### What the task requires:
Filter the data for "blog" and copy matching lines.

### Data excerpts:
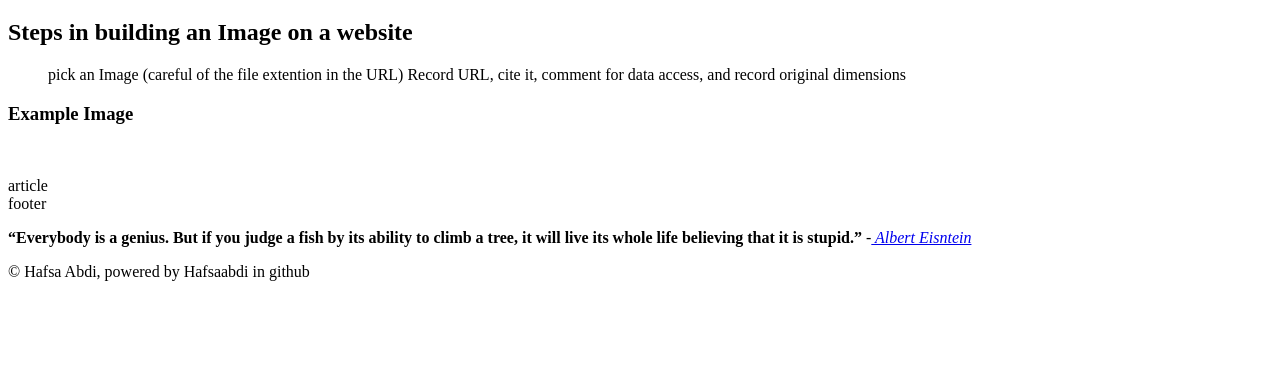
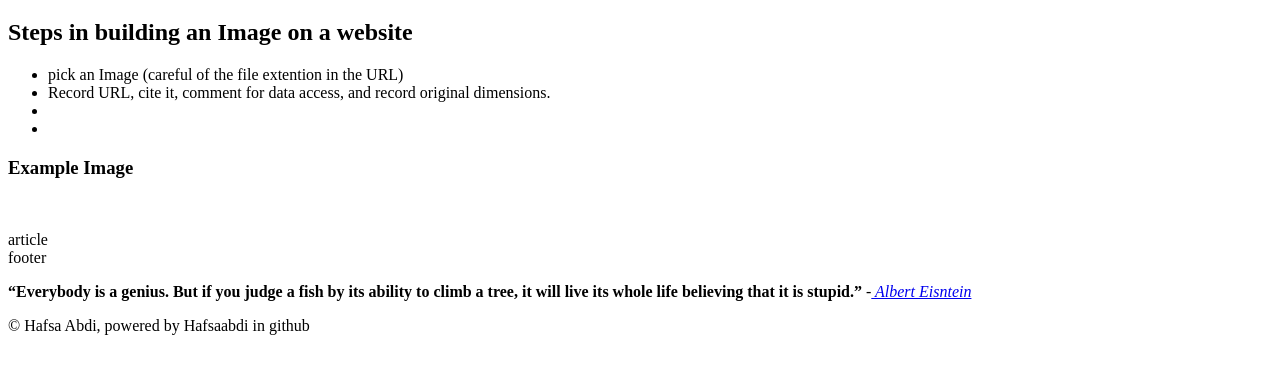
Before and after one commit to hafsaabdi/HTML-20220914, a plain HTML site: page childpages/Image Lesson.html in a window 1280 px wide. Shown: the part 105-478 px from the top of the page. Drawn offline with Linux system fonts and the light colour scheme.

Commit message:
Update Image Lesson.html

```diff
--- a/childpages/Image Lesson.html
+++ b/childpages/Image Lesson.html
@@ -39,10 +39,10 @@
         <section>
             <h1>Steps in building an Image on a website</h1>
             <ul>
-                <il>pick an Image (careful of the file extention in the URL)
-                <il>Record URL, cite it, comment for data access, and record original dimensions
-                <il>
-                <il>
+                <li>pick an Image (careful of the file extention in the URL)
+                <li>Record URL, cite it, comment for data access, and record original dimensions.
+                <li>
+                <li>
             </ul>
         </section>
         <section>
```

* * *

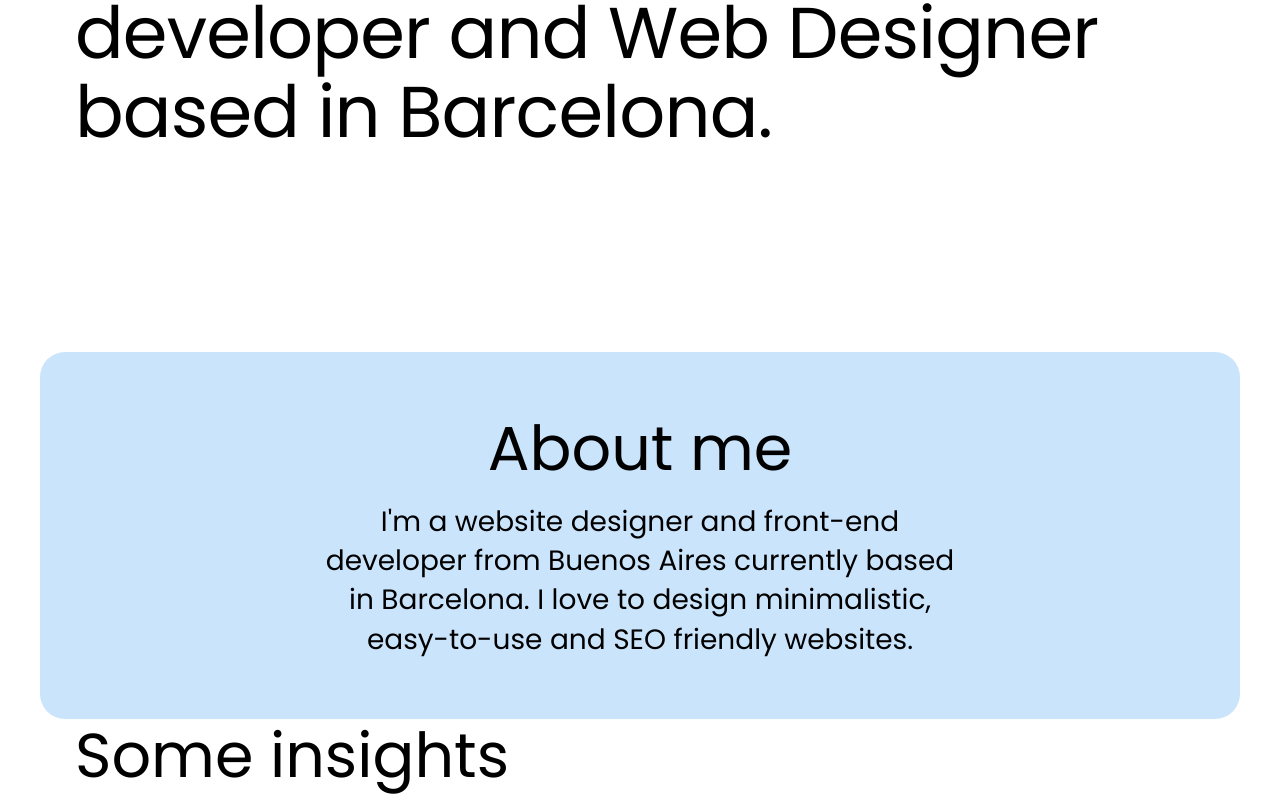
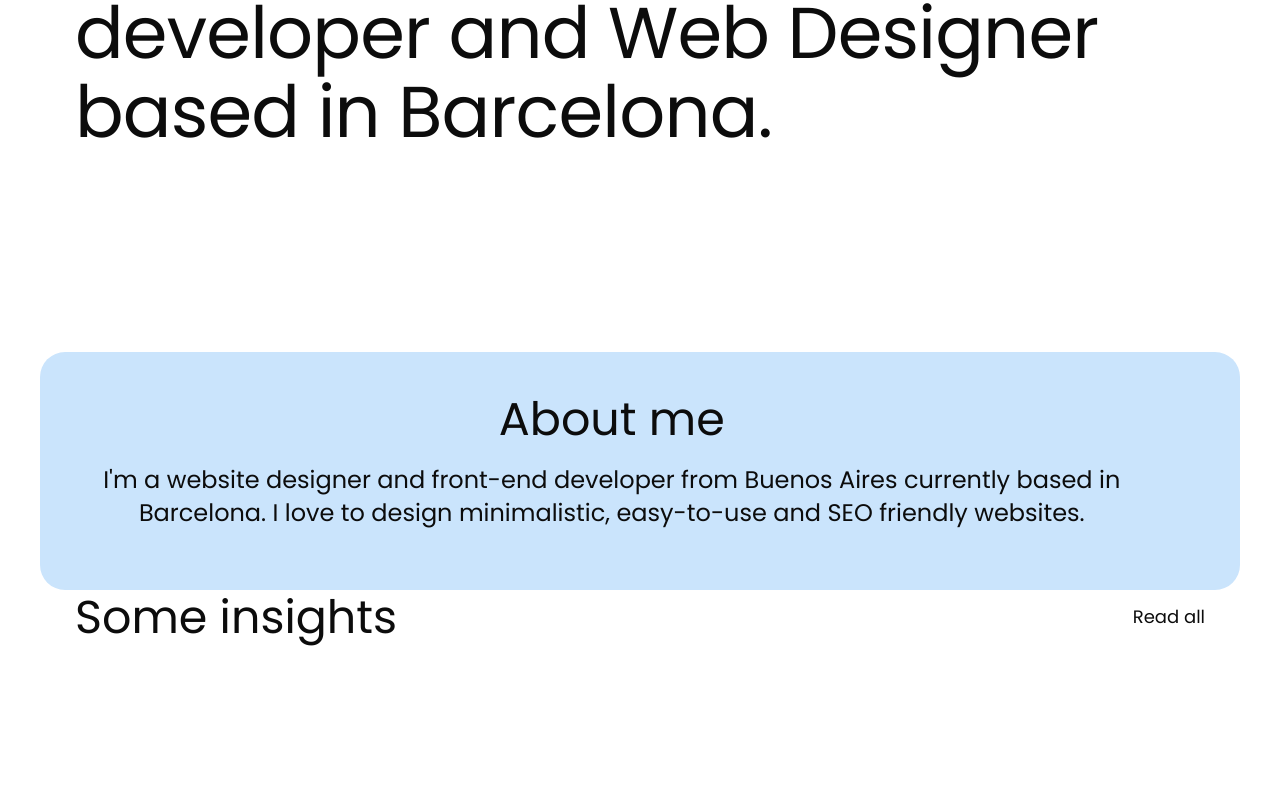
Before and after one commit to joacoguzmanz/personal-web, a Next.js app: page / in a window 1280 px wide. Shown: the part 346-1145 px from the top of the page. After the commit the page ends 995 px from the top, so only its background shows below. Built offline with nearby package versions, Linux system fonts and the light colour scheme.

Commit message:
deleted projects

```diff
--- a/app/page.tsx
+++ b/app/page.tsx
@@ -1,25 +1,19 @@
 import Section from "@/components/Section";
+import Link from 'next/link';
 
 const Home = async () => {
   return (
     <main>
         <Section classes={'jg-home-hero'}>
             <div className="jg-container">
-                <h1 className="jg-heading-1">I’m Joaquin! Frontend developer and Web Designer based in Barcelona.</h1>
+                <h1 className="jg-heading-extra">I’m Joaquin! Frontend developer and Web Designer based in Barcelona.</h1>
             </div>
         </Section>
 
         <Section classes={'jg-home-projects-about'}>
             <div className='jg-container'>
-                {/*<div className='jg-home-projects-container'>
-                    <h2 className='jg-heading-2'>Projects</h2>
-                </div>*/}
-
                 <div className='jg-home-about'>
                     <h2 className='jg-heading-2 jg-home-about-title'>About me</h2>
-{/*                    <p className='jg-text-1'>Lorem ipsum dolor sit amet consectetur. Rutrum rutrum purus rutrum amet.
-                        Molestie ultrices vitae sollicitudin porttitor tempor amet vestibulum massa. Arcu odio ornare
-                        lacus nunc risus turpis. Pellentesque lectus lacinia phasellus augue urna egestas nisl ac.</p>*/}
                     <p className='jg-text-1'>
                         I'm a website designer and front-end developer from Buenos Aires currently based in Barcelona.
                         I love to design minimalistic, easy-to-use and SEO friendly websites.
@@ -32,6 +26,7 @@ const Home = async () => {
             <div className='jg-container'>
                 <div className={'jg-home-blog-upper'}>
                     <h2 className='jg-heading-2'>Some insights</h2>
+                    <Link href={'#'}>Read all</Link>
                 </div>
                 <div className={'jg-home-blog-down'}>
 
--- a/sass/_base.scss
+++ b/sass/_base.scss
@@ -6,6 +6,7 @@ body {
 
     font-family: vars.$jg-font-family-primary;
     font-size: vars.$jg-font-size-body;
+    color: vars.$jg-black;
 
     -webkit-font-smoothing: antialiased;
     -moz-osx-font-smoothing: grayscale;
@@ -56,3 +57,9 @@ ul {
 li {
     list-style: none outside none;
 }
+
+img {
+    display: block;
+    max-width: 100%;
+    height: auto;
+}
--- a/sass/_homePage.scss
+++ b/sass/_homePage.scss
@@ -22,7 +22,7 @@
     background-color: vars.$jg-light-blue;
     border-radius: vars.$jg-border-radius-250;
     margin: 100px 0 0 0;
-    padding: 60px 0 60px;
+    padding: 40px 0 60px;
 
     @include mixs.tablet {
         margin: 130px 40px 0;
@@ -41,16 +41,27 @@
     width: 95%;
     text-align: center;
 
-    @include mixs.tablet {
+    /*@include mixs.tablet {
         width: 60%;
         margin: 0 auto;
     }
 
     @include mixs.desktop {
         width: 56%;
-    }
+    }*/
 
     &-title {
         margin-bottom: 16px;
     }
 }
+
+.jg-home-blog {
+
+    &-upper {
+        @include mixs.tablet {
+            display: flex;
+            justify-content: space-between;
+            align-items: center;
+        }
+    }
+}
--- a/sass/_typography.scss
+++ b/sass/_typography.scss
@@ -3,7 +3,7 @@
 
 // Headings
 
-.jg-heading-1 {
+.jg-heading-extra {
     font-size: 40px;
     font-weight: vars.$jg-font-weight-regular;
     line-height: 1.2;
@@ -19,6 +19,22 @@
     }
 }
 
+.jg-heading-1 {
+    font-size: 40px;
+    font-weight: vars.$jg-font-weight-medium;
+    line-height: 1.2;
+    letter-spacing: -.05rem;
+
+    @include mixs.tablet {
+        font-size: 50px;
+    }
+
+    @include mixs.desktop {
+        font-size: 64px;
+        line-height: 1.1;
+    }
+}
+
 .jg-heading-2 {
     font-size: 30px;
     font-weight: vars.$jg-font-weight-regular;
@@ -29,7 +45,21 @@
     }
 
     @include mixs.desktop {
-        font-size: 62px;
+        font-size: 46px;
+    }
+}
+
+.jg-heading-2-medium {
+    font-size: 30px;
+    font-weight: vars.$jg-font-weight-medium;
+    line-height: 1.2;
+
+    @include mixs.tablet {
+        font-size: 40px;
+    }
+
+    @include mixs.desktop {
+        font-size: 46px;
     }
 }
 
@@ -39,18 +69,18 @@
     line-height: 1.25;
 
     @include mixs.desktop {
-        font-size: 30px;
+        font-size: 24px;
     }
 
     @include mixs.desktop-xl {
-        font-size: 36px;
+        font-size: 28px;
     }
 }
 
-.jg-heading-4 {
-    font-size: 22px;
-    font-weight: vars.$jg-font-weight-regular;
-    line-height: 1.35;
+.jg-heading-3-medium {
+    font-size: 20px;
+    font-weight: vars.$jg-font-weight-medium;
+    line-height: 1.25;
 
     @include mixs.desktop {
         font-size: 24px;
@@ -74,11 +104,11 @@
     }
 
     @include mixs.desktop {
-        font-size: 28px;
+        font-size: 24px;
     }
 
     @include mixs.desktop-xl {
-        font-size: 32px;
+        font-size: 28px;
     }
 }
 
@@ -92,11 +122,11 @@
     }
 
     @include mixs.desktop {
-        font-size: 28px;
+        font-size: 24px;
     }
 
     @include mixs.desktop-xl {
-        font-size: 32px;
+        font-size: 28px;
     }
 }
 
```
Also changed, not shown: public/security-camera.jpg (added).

--

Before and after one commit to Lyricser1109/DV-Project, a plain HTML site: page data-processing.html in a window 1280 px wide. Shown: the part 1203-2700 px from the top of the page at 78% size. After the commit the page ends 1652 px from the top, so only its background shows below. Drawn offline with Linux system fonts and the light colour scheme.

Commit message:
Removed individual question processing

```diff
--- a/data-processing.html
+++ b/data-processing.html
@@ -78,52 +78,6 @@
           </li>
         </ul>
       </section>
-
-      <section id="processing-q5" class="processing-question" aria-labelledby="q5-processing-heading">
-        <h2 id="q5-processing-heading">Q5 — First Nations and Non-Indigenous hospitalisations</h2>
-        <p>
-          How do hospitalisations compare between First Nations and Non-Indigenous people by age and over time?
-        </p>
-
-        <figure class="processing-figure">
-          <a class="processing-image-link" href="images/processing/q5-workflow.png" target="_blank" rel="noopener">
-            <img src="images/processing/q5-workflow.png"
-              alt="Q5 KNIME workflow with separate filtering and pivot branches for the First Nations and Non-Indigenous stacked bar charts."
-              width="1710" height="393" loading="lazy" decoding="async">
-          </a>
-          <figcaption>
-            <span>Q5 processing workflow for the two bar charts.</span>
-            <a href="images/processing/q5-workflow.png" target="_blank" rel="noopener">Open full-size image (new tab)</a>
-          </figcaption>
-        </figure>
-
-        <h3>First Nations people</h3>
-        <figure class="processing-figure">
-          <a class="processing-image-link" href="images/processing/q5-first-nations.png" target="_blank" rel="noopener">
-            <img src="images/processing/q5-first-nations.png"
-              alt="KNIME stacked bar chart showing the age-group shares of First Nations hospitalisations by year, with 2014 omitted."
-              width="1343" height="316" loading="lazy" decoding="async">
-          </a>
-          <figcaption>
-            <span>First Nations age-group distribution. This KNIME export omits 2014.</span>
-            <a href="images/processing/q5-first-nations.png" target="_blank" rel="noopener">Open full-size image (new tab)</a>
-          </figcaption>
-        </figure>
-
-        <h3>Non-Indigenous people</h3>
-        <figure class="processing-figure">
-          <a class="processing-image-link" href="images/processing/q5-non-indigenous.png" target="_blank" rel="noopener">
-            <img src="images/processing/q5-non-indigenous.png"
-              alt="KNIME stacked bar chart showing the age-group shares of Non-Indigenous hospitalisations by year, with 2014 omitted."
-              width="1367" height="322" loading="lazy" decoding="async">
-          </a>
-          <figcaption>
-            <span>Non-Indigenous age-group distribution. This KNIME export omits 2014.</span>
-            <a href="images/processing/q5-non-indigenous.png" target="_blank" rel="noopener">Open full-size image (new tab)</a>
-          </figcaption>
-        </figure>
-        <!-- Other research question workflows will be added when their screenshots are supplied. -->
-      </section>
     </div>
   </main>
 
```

### Your response:
                 <div className={'jg-home-blog-upper'}>
                 <div className={'jg-home-blog-down'}>
+.jg-home-blog {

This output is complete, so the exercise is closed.